TASK STATEMENT → Where the string "this" occurs in a line of the data below, that line should be copied.

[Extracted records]
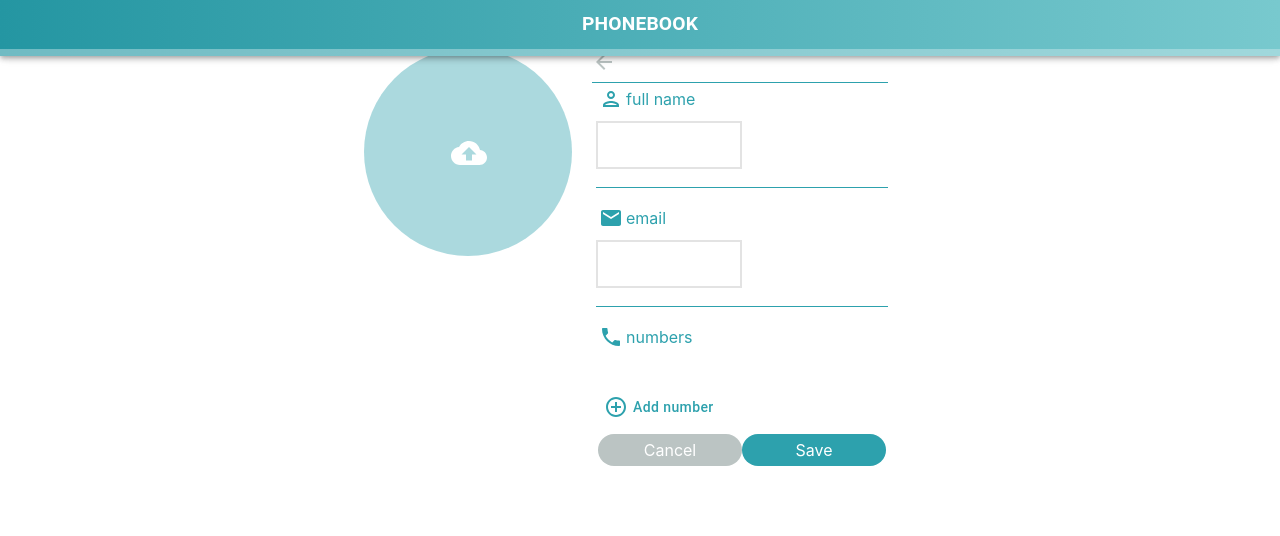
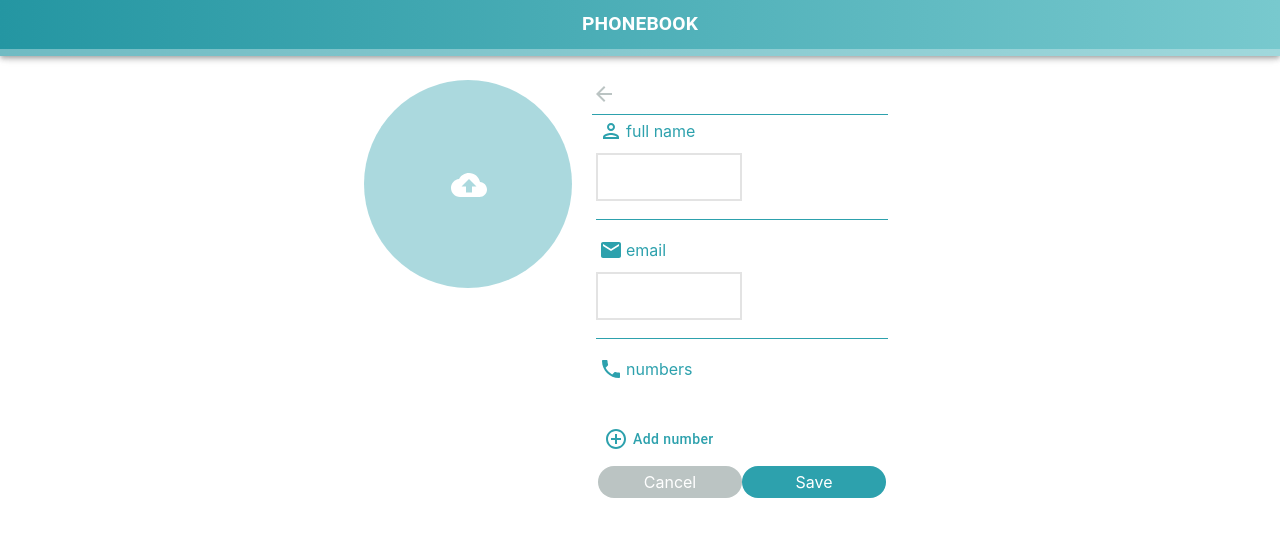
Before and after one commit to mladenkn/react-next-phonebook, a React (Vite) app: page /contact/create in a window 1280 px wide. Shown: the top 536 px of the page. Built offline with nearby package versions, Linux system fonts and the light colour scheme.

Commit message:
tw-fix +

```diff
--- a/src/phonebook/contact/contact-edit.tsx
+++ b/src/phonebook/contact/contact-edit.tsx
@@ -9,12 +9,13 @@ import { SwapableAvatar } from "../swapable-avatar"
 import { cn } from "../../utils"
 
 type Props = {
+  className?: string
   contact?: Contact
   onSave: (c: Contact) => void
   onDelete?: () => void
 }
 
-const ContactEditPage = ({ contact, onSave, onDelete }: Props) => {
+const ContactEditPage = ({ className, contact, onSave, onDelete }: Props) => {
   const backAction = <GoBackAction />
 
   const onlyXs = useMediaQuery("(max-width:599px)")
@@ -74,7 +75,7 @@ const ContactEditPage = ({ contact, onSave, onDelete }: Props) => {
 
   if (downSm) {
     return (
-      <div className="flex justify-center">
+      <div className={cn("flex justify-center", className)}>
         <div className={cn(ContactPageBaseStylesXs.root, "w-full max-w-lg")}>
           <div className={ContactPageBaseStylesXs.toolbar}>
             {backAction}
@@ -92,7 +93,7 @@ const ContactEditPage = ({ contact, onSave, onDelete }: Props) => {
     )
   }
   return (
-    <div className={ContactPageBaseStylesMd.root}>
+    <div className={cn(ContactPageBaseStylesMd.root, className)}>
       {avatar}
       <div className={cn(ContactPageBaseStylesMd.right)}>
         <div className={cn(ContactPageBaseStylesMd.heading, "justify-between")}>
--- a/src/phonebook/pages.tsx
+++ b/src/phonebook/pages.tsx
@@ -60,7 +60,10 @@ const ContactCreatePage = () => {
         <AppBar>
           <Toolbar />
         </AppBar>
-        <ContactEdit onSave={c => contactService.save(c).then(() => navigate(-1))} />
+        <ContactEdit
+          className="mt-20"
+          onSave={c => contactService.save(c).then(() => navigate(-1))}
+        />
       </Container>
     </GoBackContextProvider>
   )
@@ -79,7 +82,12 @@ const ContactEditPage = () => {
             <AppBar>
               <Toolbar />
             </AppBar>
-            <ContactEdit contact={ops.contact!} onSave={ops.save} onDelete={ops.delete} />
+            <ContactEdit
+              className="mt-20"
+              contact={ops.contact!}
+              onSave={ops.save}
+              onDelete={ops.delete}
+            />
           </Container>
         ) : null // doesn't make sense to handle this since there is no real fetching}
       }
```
* * *
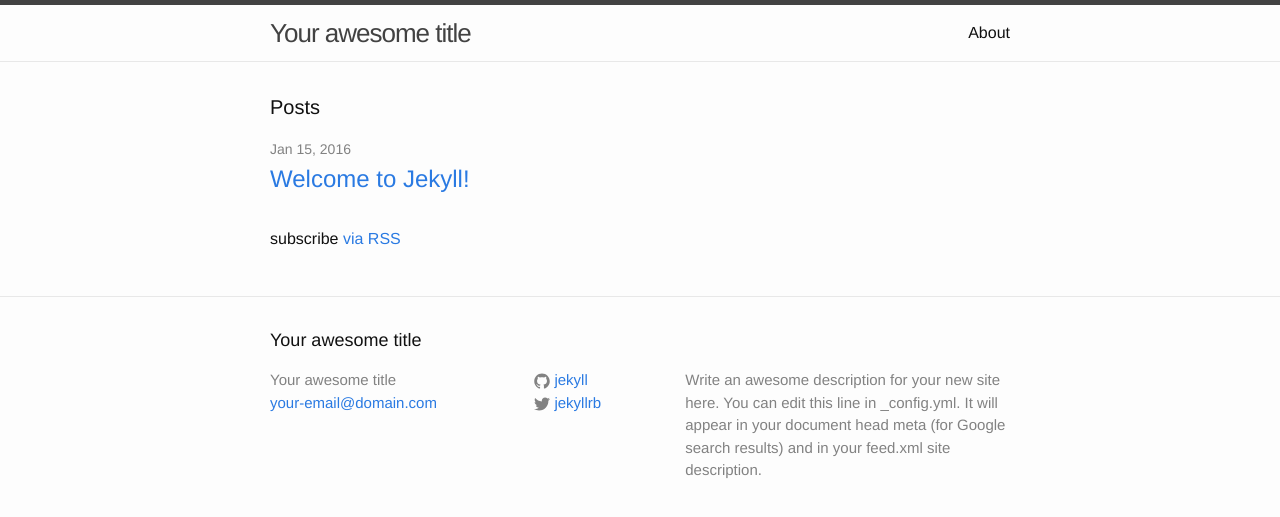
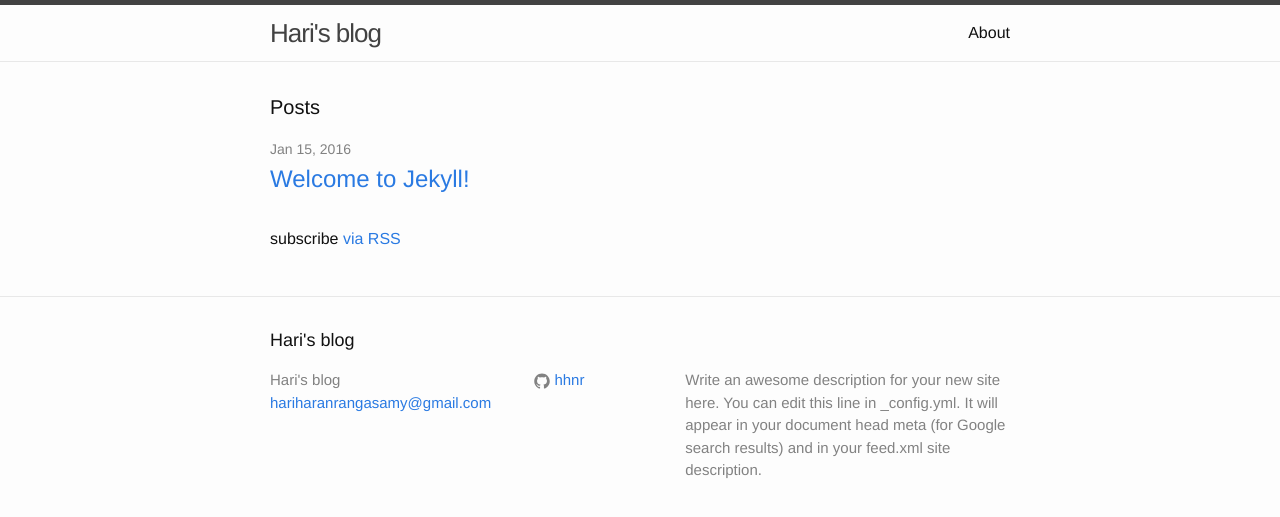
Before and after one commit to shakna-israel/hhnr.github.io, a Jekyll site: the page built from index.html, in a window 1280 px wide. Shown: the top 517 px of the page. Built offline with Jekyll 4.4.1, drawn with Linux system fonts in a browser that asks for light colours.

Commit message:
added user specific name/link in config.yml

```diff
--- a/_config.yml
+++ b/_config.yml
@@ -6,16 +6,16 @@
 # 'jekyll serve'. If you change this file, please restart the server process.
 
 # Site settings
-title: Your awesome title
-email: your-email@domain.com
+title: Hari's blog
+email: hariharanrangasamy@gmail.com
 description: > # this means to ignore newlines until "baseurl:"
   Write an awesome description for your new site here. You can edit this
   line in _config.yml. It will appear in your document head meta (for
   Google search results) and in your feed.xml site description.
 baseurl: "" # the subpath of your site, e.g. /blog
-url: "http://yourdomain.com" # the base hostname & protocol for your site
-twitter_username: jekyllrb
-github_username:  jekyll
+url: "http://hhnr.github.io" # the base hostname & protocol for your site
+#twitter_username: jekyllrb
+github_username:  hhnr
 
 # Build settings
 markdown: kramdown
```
==
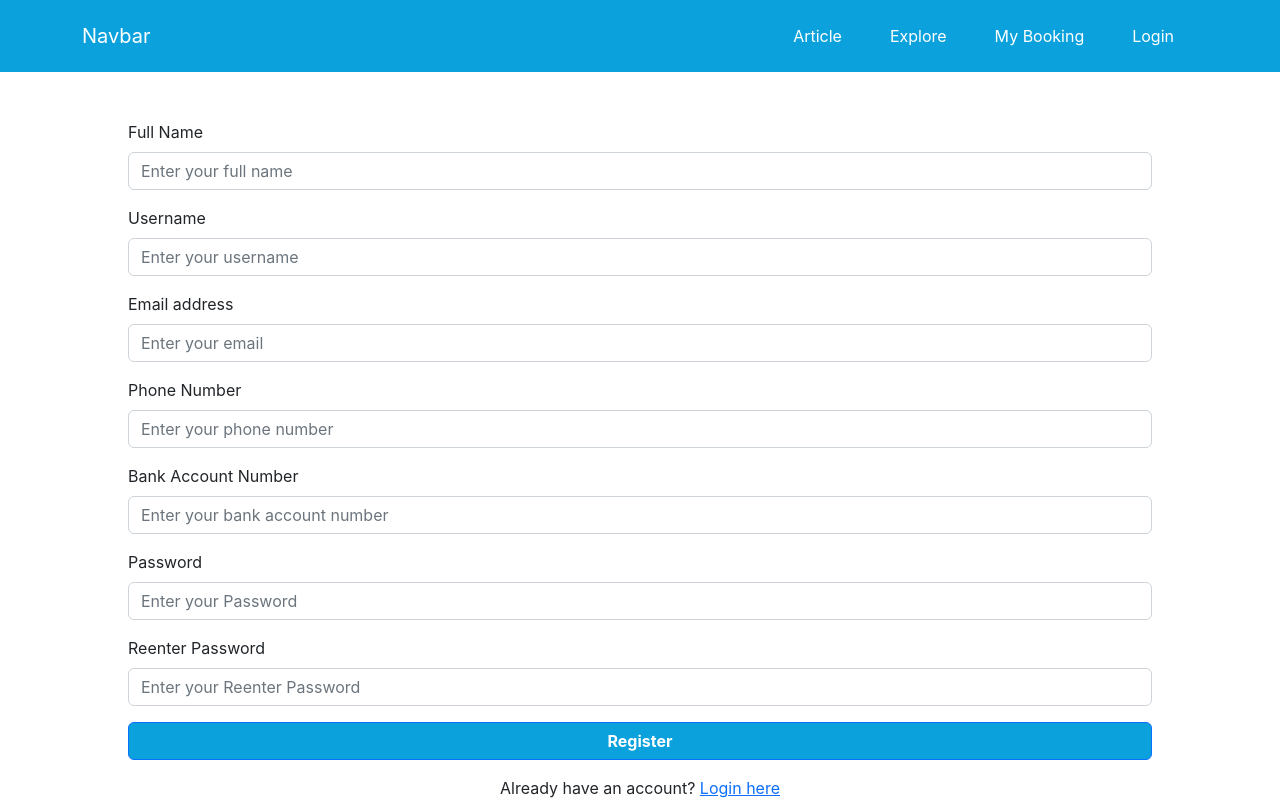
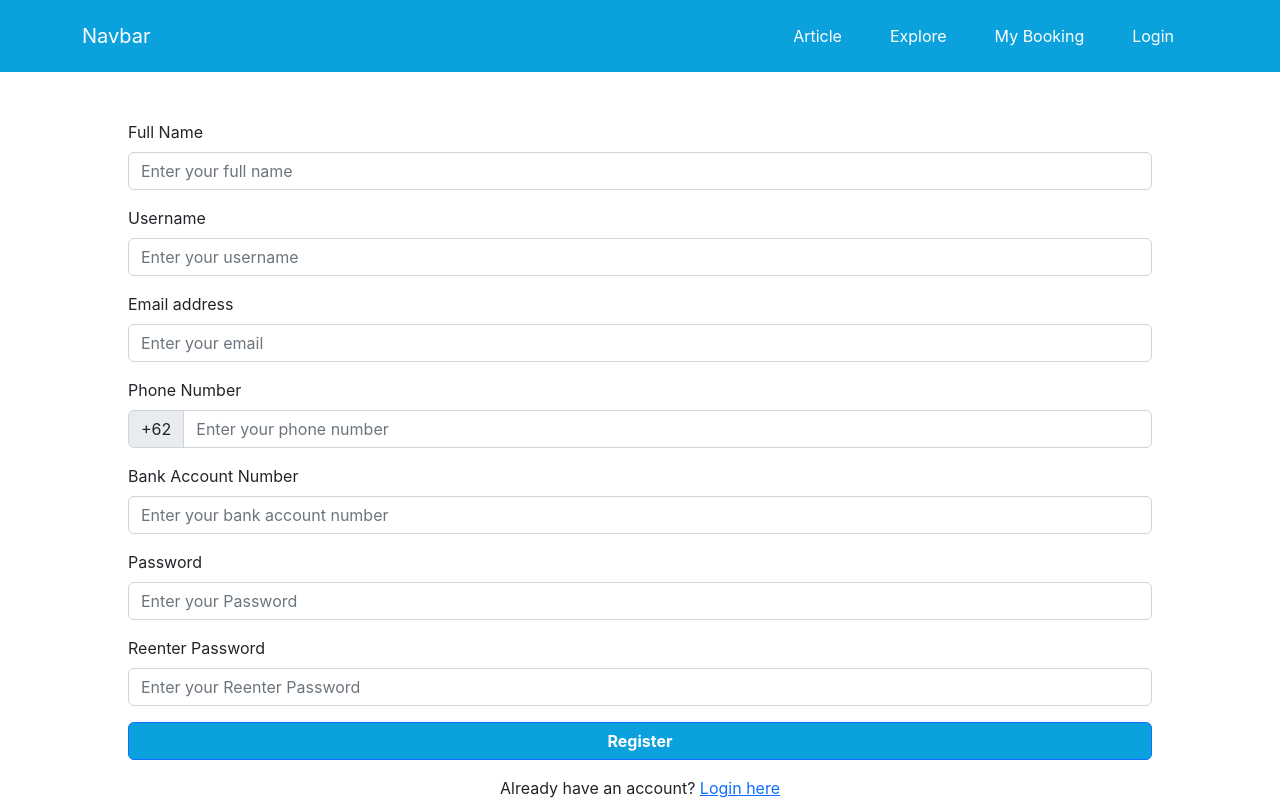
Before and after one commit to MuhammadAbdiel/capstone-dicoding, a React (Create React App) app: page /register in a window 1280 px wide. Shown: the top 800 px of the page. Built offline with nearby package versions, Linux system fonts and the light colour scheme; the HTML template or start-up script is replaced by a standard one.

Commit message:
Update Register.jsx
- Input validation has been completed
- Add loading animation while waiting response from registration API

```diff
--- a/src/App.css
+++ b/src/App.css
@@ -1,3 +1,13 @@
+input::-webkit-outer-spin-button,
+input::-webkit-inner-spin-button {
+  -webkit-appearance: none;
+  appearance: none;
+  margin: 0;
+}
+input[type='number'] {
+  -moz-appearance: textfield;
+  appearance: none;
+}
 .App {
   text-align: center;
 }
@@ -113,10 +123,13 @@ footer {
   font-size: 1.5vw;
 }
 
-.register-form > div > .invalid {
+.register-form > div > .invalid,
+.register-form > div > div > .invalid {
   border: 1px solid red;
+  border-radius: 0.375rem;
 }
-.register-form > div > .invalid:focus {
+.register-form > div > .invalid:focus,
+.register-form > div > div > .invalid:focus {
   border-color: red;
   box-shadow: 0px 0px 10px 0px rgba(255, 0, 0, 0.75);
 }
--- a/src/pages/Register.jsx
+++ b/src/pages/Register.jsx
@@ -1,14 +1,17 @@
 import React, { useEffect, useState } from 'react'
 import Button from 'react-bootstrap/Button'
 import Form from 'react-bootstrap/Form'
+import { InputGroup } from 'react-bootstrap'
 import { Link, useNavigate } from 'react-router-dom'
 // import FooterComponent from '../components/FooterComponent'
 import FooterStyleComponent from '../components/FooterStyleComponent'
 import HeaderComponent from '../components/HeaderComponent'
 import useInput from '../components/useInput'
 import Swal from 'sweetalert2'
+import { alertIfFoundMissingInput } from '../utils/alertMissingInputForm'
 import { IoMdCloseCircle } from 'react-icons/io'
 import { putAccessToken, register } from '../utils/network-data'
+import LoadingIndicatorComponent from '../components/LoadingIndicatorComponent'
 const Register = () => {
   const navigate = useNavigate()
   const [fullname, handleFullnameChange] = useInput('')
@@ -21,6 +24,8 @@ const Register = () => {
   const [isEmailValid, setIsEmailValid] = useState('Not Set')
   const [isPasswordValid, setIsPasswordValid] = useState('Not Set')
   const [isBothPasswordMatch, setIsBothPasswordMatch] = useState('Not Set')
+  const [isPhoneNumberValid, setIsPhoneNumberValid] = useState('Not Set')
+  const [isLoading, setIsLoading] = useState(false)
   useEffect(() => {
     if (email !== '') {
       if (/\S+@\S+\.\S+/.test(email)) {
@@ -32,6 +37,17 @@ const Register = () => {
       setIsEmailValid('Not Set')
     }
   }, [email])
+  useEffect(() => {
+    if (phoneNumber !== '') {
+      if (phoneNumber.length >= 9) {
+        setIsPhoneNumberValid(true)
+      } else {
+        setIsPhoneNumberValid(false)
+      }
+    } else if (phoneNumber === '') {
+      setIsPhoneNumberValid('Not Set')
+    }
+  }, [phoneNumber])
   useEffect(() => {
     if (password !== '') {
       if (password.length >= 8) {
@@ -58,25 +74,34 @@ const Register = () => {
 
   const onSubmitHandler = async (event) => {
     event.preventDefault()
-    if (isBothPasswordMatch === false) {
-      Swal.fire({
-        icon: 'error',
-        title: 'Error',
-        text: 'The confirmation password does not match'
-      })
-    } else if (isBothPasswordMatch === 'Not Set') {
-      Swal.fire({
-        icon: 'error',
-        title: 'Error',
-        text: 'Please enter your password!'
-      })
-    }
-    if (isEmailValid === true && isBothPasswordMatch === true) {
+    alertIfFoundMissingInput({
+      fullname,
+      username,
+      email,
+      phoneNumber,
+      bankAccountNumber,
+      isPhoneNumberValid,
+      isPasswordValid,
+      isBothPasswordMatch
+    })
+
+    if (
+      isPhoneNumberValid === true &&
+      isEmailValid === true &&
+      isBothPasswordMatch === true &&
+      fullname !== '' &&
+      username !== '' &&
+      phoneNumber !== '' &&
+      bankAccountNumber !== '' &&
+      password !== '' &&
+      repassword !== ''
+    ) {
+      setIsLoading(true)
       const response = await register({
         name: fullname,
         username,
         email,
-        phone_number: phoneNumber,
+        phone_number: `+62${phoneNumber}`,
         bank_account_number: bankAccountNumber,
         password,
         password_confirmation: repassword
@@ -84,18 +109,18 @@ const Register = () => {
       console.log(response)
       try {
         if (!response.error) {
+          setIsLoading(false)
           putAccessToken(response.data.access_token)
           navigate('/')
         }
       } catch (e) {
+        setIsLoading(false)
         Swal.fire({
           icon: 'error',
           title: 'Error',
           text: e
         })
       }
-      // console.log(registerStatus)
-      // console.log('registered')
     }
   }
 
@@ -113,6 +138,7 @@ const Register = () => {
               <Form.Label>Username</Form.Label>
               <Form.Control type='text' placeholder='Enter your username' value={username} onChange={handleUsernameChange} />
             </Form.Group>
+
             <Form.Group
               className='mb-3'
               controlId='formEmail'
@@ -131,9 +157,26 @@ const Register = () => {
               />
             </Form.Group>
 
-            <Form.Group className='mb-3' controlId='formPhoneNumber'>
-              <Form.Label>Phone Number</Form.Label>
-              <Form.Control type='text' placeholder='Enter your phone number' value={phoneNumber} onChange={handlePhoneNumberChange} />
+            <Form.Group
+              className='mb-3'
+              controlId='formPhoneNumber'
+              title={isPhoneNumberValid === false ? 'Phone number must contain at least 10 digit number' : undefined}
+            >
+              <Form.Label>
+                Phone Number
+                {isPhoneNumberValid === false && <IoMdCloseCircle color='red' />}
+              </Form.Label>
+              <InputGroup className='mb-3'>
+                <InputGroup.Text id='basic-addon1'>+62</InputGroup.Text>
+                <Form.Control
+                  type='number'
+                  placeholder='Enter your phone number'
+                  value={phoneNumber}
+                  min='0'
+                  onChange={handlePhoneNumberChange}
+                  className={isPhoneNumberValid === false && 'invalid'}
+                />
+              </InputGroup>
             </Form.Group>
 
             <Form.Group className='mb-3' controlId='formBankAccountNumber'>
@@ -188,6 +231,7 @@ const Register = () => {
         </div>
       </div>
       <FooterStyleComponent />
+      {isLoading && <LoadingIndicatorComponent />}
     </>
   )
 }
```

ANSWER BOX →
         ) : null // doesn't make sense to handle this since there is no real fetching}
 # 'jekyll serve'. If you change this file, please restart the server process.
 description: > # this means to ignore newlines until "baseurl:"
   Write an awesome description for your new site here. You can edit this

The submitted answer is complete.